_Work task_:
Every line with the string "that" in it belongs in your answer, so copy them all from the data.

Supplied data Start Marker

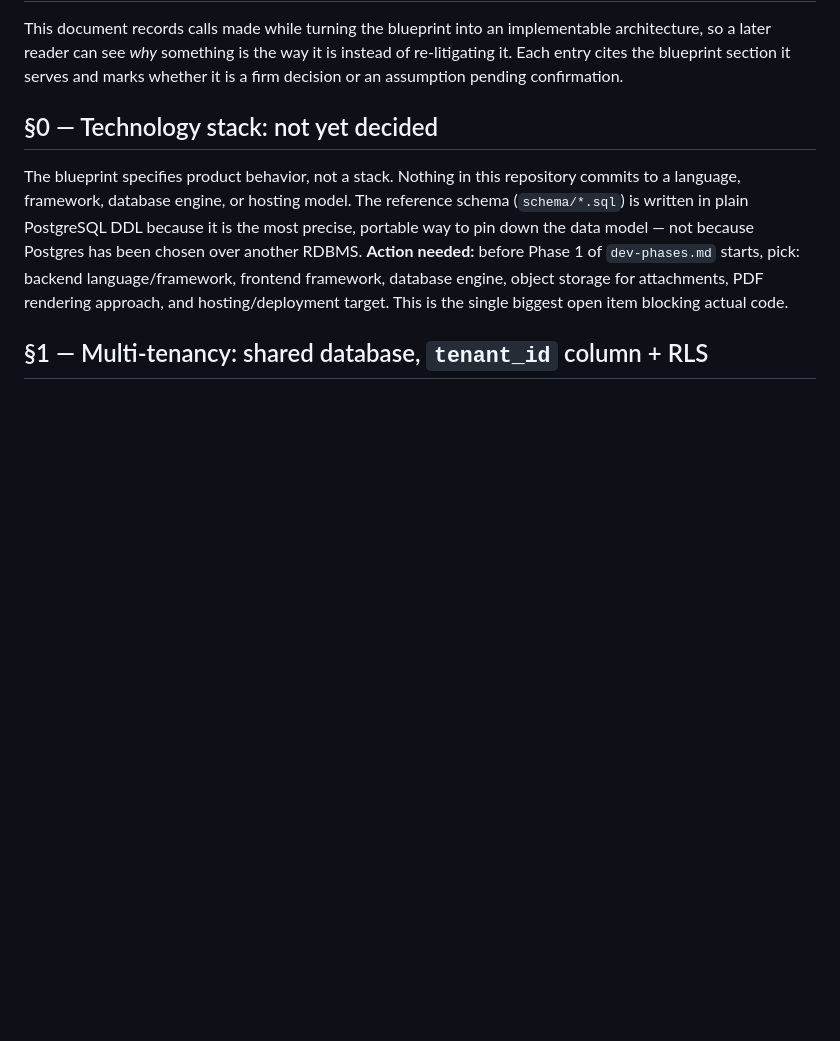
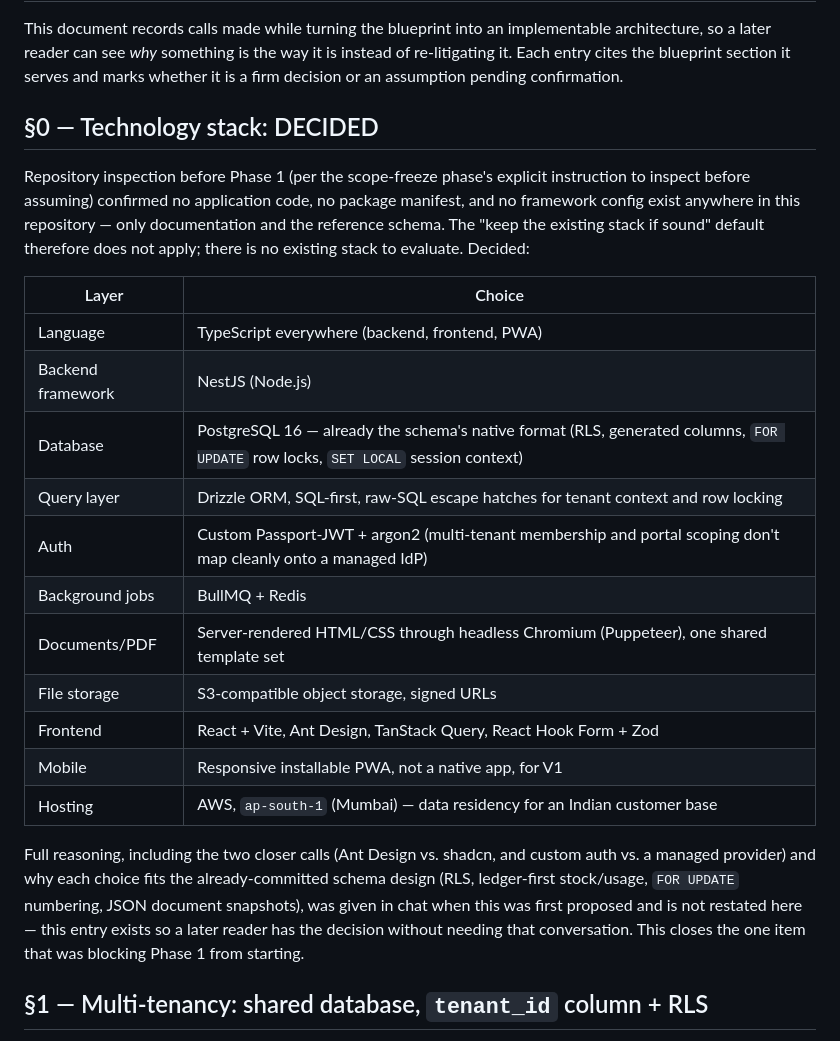
Before and after one commit to DRSGURGAON/storage, a Markdown page: docs/architecture/DECISIONS.md, the part around one of its changes. Drawn GitHub-style; blank space fills up the shorter version.

```diff
--- a/docs/architecture/DECISIONS.md
+++ b/docs/architecture/DECISIONS.md
@@ -6,17 +6,36 @@ way it is instead of re-litigating it. Each entry cites the blueprint section
 it serves and marks whether it is a firm decision or an assumption pending
 confirmation.
 
-## §0 — Technology stack: not yet decided
+## §0 — Technology stack: DECIDED
 
-The blueprint specifies product behavior, not a stack. Nothing in this
-repository commits to a language, framework, database engine, or hosting
-model. The reference schema (`schema/*.sql`) is written in plain PostgreSQL
-DDL because it is the most precise, portable way to pin down the data model —
-not because Postgres has been chosen over another RDBMS. **Action needed:**
-before Phase 1 of `dev-phases.md` starts, pick: backend language/framework,
-frontend framework, database engine, object storage for attachments, PDF
-rendering approach, and hosting/deployment target. This is the single biggest
-open item blocking actual code.
+Repository inspection before Phase 1 (per the scope-freeze phase's explicit
+instruction to inspect before assuming) confirmed no application code, no
+package manifest, and no framework config exist anywhere in this
+repository — only documentation and the reference schema. The "keep the
+existing stack if sound" default therefore does not apply; there is no
+existing stack to evaluate. Decided:
+
+| Layer | Choice |
+|---|---|
+| Language | TypeScript everywhere (backend, frontend, PWA) |
+| Backend framework | NestJS (Node.js) |
+| Database | PostgreSQL 16 — already the schema's native format (RLS, generated columns, `FOR UPDATE` row locks, `SET LOCAL` session context) |
+| Query layer | Drizzle ORM, SQL-first, raw-SQL escape hatches for tenant context and row locking |
+| Auth | Custom Passport-JWT + argon2 (multi-tenant membership and portal scoping don't map cleanly onto a managed IdP) |
+| Background jobs | BullMQ + Redis |
+| Documents/PDF | Server-rendered HTML/CSS through headless Chromium (Puppeteer), one shared template set |
+| File storage | S3-compatible object storage, signed URLs |
+| Frontend | React + Vite, Ant Design, TanStack Query, React Hook Form + Zod |
+| Mobile | Responsive installable PWA, not a native app, for V1 |
+| Hosting | AWS, `ap-south-1` (Mumbai) — data residency for an Indian customer base |
+
+Full reasoning, including the two closer calls (Ant Design vs. shadcn, and
+custom auth vs. a managed provider) and why each choice fits the
+already-committed schema design (RLS, ledger-first stock/usage,
+`FOR UPDATE` numbering, JSON document snapshots), was given in chat when
+this was first proposed and is not restated here — this entry exists so a
+later reader has the decision without needing that conversation. This
+closes the one item that was blocking Phase 1 from starting.
 
 ## §1 — Multi-tenancy: shared database, `tenant_id` column + RLS
 
```
Also changed, not shown: other parts of docs/architecture/DECISIONS.md (+39 -0 lines).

Supplied data End Marker

_Result of this task_:
+later reader has the decision without needing that conversation. This
+closes the one item that was blocking Phase 1 from starting.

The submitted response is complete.